Common advice about controlling spending is to track all your purchases and add them up each week or month. I believe that this is effective, but have been fuzzy on why it seems to work so well. Why can’t people just spend less without the constant reminder of how well they are doing? I got some insight on this question from, of all places, poker.
For poker players there is a certain thrill to dragging in a pot of chips. The thrill is there whether it is a $1 pot or a $10 pot. The $10 pot gives a bigger thrill, but not 10 times bigger. Similarly, losing a $10 pot feels worse than losing a $1 pot, but not 10 times worse.
This leads to some players playing in such a way that they maximize happiness by taking in many small pots, but losing some big ones. As long as they don’t count their dwindling chips, they can actually be happy playing this way.
Counting your chips is a lot like adding up your spending at the end of the month to see what happened. You may feel good about having saved small amounts of money several times, but if you wasted a big amount just once, you’ve had a bad month. If you don’t add up your spending you might actually feel good about all the times you saved money even though you’ve had a bad month overall.
Ignorance can be bliss for a while, but when the debts finally start catching up to you, there won’t be much happiness. The worse your financial trouble, the more often you should be adding up your purchases to take stock of your financial situation.

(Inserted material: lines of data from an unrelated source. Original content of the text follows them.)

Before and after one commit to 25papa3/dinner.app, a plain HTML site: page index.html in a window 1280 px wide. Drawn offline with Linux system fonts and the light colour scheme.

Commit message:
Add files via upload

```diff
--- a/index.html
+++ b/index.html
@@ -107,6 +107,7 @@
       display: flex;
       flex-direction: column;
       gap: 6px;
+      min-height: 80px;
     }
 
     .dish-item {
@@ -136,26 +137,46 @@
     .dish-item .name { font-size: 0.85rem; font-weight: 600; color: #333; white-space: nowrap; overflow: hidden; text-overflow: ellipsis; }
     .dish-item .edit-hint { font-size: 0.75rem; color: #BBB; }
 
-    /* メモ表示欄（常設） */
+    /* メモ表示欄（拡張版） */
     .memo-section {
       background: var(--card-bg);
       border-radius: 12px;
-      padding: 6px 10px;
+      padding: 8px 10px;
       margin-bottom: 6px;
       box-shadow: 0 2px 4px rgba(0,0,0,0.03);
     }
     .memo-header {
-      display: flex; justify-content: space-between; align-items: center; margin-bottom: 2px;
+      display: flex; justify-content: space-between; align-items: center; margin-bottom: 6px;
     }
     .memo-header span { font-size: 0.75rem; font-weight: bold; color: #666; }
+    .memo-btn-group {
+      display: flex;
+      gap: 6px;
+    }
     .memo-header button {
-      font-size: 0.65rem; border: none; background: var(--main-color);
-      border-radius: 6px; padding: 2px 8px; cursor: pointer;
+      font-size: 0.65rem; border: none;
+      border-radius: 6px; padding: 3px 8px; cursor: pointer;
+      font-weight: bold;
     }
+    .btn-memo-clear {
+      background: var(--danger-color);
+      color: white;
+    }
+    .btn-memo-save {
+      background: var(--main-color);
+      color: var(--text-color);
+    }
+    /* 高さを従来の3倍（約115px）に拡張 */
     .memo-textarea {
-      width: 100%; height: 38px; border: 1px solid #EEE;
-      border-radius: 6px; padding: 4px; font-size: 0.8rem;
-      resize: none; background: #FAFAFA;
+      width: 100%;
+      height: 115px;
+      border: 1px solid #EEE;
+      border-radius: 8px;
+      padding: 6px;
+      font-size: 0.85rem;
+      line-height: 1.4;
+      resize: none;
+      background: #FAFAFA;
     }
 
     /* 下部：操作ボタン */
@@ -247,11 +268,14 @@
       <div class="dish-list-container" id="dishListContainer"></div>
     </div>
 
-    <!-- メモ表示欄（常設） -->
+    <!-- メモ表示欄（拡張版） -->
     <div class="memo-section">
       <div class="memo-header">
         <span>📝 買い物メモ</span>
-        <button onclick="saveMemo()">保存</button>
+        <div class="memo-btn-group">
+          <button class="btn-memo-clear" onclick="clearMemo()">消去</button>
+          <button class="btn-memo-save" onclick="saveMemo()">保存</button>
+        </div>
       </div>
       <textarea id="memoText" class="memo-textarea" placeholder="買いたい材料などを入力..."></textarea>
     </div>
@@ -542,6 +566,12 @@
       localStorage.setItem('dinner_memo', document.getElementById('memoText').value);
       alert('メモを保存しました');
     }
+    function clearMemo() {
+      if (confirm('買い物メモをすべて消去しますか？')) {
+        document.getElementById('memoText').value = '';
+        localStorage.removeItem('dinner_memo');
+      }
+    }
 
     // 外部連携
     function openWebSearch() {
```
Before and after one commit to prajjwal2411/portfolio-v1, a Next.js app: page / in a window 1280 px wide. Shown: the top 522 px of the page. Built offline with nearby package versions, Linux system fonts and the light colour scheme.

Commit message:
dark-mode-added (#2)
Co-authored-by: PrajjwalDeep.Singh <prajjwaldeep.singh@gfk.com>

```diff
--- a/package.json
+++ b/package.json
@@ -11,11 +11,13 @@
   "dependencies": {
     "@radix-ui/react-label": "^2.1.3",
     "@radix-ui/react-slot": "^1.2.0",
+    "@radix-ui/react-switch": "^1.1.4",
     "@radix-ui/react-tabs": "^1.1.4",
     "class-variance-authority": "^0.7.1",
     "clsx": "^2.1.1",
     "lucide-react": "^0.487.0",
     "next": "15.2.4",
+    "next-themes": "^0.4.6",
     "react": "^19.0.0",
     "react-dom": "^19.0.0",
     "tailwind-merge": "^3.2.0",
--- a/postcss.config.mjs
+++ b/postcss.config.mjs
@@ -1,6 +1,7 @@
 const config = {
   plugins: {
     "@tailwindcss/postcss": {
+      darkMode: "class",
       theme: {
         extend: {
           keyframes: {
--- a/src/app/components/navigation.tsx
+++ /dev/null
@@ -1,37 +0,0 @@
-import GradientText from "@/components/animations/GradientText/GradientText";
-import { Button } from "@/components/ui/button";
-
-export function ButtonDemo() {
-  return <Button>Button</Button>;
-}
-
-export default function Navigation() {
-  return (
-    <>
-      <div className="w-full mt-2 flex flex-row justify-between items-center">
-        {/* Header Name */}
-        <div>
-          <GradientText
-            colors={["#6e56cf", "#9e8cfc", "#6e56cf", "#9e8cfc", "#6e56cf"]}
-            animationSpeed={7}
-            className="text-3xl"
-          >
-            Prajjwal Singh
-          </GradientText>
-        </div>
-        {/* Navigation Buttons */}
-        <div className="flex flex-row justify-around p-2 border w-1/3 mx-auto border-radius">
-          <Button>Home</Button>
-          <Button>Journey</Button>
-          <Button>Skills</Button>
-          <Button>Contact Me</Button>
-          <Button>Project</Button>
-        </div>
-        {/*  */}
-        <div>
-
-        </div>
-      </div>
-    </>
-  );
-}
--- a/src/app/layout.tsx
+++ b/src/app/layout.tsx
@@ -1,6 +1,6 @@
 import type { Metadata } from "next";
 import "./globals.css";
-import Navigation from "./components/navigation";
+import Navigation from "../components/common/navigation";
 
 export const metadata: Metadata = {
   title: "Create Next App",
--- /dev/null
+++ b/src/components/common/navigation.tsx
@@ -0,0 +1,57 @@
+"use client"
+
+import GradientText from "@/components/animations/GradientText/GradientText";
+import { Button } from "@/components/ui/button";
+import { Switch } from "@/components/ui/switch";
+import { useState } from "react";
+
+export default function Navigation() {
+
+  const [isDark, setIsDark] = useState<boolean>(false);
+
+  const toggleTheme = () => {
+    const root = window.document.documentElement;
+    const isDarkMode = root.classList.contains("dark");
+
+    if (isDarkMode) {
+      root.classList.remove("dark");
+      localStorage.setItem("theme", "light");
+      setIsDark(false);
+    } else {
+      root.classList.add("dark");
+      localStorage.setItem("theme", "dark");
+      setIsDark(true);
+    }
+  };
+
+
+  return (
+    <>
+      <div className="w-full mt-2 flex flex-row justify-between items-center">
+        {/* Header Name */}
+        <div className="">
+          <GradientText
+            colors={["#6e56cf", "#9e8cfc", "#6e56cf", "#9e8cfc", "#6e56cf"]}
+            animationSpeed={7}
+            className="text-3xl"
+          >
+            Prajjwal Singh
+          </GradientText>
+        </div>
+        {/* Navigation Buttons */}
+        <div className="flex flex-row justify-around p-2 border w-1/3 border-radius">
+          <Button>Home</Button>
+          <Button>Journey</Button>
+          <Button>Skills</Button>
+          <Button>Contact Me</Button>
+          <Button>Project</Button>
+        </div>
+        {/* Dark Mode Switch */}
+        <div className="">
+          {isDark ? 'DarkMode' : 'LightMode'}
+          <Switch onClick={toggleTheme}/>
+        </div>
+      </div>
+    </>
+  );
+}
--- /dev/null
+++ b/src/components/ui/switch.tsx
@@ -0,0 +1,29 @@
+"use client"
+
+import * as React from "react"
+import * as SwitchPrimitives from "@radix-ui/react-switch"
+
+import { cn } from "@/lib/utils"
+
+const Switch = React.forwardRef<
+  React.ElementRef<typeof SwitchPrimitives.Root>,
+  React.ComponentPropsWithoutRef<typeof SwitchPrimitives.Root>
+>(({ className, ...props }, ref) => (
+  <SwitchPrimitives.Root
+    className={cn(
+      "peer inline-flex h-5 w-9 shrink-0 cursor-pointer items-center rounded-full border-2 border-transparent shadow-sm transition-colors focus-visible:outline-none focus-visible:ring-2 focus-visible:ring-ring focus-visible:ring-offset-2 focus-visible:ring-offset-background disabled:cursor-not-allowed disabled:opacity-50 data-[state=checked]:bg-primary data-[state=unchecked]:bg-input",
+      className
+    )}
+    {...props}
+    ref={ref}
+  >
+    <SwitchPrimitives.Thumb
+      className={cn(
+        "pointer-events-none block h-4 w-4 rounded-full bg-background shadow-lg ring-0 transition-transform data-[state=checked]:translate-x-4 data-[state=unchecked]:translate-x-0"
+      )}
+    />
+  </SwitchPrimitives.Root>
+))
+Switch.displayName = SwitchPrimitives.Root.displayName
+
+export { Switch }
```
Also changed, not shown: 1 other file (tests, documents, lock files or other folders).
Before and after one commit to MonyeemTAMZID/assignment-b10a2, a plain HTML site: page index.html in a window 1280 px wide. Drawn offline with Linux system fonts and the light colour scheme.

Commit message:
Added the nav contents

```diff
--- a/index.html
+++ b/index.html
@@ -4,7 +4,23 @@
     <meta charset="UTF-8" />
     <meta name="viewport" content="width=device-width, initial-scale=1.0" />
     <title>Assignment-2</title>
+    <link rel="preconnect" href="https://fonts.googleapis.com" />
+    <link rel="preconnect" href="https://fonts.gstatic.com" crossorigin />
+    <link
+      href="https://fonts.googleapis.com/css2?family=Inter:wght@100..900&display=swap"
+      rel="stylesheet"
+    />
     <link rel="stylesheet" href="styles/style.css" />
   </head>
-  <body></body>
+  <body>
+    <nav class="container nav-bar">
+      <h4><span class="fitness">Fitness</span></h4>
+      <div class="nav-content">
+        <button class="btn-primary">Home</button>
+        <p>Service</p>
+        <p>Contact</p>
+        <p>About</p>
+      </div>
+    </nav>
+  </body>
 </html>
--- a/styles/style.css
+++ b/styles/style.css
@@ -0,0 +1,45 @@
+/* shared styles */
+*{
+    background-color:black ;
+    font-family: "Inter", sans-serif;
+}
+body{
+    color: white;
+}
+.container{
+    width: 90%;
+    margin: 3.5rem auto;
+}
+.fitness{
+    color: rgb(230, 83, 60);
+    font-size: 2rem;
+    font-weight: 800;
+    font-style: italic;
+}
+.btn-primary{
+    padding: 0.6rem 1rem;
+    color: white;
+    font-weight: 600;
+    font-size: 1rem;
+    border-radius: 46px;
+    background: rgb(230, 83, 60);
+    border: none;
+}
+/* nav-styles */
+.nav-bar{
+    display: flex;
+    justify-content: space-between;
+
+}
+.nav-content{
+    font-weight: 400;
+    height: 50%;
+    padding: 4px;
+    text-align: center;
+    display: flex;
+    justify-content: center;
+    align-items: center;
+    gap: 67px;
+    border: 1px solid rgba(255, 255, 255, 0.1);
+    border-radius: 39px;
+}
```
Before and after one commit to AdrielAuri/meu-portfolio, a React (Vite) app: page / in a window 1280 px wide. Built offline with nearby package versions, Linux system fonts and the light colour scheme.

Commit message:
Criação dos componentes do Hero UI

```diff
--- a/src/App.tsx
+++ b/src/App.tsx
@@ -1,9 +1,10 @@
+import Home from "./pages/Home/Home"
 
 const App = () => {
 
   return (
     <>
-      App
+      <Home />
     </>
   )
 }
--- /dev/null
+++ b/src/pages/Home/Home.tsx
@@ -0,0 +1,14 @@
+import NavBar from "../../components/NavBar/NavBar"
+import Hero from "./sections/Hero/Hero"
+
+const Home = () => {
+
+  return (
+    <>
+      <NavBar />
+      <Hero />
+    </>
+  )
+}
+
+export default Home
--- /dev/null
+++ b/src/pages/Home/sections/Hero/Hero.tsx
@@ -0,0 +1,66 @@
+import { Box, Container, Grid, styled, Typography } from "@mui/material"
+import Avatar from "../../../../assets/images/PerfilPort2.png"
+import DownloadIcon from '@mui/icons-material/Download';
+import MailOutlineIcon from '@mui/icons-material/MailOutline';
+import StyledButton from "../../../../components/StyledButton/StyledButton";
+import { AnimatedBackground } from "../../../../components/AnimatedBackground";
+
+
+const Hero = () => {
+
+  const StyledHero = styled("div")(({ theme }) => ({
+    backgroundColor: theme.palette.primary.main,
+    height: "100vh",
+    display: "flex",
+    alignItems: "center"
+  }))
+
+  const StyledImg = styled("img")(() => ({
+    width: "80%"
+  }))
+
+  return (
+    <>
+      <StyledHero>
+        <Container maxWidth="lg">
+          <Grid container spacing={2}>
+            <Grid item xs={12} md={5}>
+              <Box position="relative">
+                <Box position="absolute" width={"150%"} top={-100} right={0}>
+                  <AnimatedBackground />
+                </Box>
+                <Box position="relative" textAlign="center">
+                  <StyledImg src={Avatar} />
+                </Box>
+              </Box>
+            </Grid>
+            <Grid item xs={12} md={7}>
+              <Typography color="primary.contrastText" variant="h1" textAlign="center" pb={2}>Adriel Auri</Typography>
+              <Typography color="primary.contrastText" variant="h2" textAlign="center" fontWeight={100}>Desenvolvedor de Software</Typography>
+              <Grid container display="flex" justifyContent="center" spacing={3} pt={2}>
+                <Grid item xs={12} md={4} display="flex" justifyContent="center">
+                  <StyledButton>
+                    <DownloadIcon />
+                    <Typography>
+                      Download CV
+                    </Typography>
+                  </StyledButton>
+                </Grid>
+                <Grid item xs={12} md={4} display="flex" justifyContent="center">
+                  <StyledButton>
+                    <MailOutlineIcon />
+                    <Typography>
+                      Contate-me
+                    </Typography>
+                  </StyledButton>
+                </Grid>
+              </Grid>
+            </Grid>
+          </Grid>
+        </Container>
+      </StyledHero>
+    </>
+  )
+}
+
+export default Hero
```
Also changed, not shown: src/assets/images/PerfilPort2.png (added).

Some people can get along by assessing their finances monthly, and others have to do it weekly to keep a lid on spending. Then we have the families who appear on Gail Vaz-Oxlade’s television show Til Debt do Us Part who have to assess their financial position with every purchase by abandoning debit and credit cards entirely and using cash.